An abbreviated form of Dominus, which means “master.” This title is given to some professed Benedictine monks and to some monks in other monastic orders.
Domestic and Foreign Missionary Society
The missionary organization and corporate body of the Episcopal Church. The constitution of the missionary society was first adopted by the special General Convention of 1821 and incorporated by the […]
(c. 1170-Aug. 6, 1221). Dominic de Guzman was born in Calaruega, Castile, Spain. He studied at the University of Palencia, in the Kingdom of Leon. In 1216 Pope Honorius III […]
See Sunday Letter.
Sacraments associated with the Lord Jesus Christ. The two great sacraments given by Christ to his church are Baptism and Eucharist (BCP, p. 858). The term “dominical” is from Latin […]
Dominican Republic, Diocese of the
Anglicanism was brought to the Dominican Republic in 1897 when Benjamin Isaac Wilson migrated from the Virgin Islands. Wilson was a teacher of the Christian faith, and was ordained priest […]
This term comes from “Dominus.” In Spain it was a title given to a nobleman. It is now used for the head of a college and for fellows in English […]
Rigorist schism. Donatists were the followers of Donatus Magnus, a schismatic bishop of Carthage in the mid-fourth century, who believed that the validity of a sacrament depended on the personal […]
(1572-Mar. 31, 1631). Noted preacher and poet. He was born in London, sometime between Jan. 24 and June 19, 1572. Donne studied at Hart Hall, Oxford. In 1592 he was […]
See Minor Orders.
Dort, Synod of
Assembly of the Dutch Reformed Church convened at Dordrecht, near Rotterdam, from Nov. 1618 to May 1619, to deal with the Arminian Controversy. The Arminians (Remonstrants) opposed the Calvinist doctrine […]
A large cloth or piece of fabric that is hung on the wall behind the altar. Its color may match the liturgical color of the day, and it may be […]
See Processions (Trinitarian).
Douglas, Charles Winfred
(Feb. 15, 1867-Jan. 18, 1944). Church musician and editor. He was born in Oswego, New York, and received his Bachelor in Music degree from Syracuse University in 1891. He also […]

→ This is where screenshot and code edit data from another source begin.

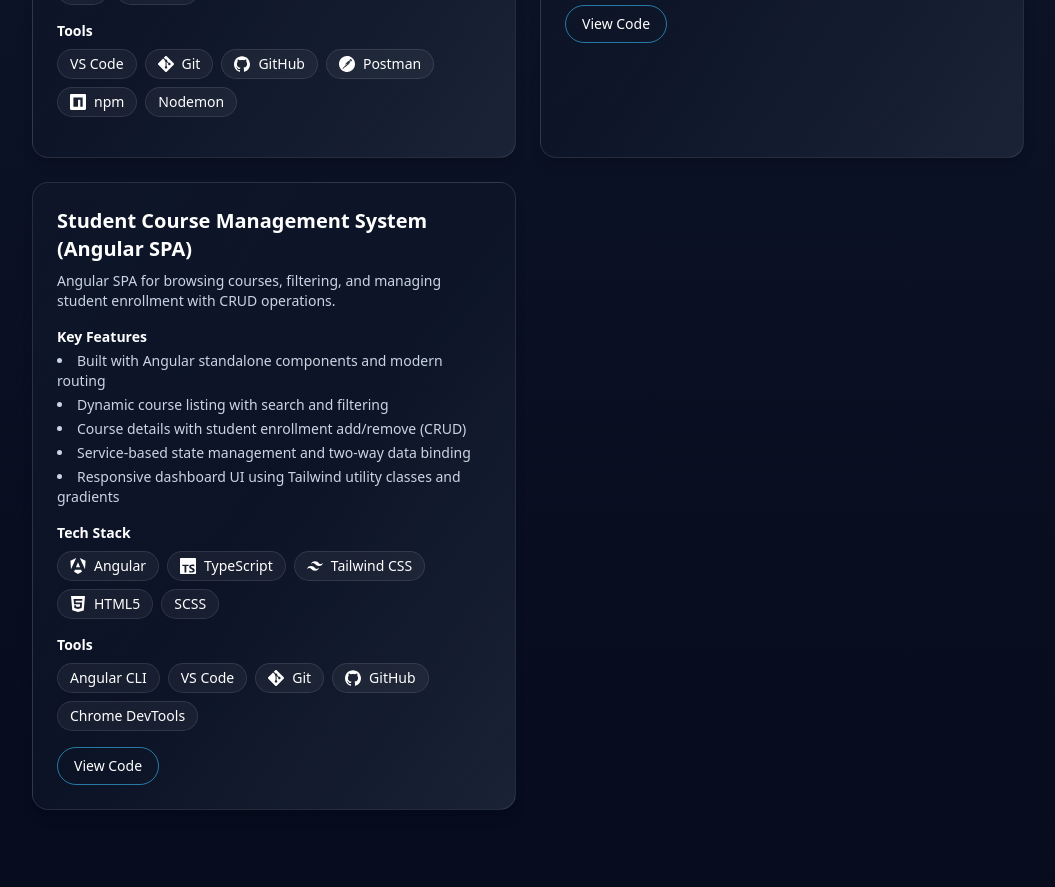
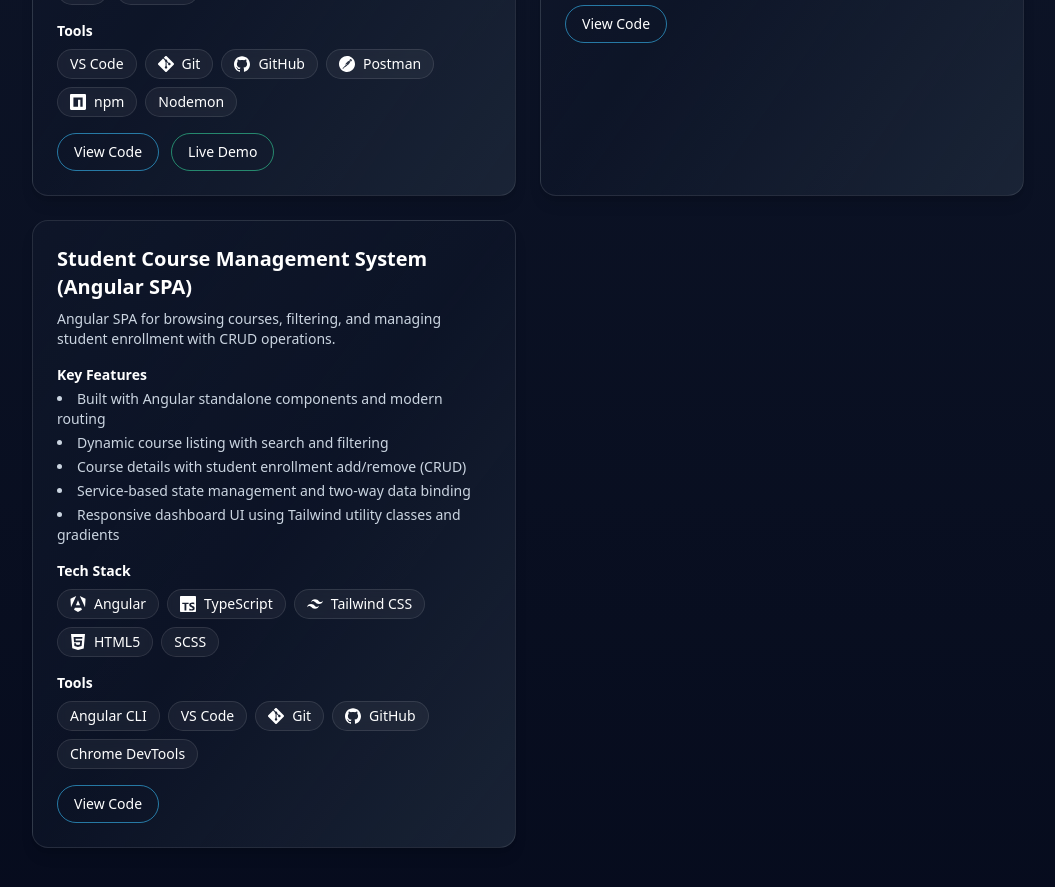
Before and after one commit to 18mukeshram/mukesh-portfolio-main, a React (Vite) app: page / in a window 1280 px wide. Shown: the part 2760-3647 px from the top of the page, without its empty margins (112-1167 px from the left). Built offline with nearby package versions, Linux system fonts and the light colour scheme.

Commit message:
Refactor project URLs in portfolioData.js for consistency

```diff
--- a/src/data/portfolioData.js
+++ b/src/data/portfolioData.js
@@ -25,8 +25,8 @@ export const projects = [
       "REST API",
     ],
     tools: ["VS Code", "Git", "GitHub", "Postman", "npm", "Nodemon"],
-    githubCodeUrl: "https://github.com/18mukeshram/skillbridge",
-    ProjectliveUrl: "https://skillbridge-silk.vercel.app/",
+    githubUrl: "https://github.com/18mukeshram/skillbridge",
+    liveUrl: "https://skillbridge-silk.vercel.app/",
   },
   {
     id: "weather-app",
```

Words of glory (from the Greek doxa logos) or praise to God, usually in a trinitarian form. Christian tradition contains three main forms of doxology: 1) the Greater Doxology, the […]
Dozier, Verna J.
(1917-2006). Leading African American female lay theologian. She was born in Washington, D.C. Dozier received her B.A. and M.A. from Howard University. She taught English in the Washington public schools […]
Drake, Sir Francis
(c. 1540-Jan. 28, 1596). Celebrated navigator. He was born near Tavistock, Devonshire, England. He probably anchored at San Francisco Bay on June 17, 1579. On June 21, 1579, Francis Fletcher, […]
Dublin Agreed Statement
A statement issued in Aug. 1984 by the Anglican-Orthodox Joint Doctrinal Commission after the Episcopal Church began to ordain women to the priesthood. The Orthodox opposed the ordination of women, […]
duBois, Albert Julius
(June 9, 1906-June 6, 1980). Influential opponent of the ordination of women and a leader of splinter groups. He was born in Neenah, Wisconsin. DuBois received his B.A. from Lawrence […]
Glossary definitions provided courtesy of Church Publishing Incorporated, New York, NY,(All Rights reserved) from “An Episcopal Dictionary of the Church, A User Friendly Reference for Episcopalians,” Don S. Armentrout and Robert Boak Slocum, editors.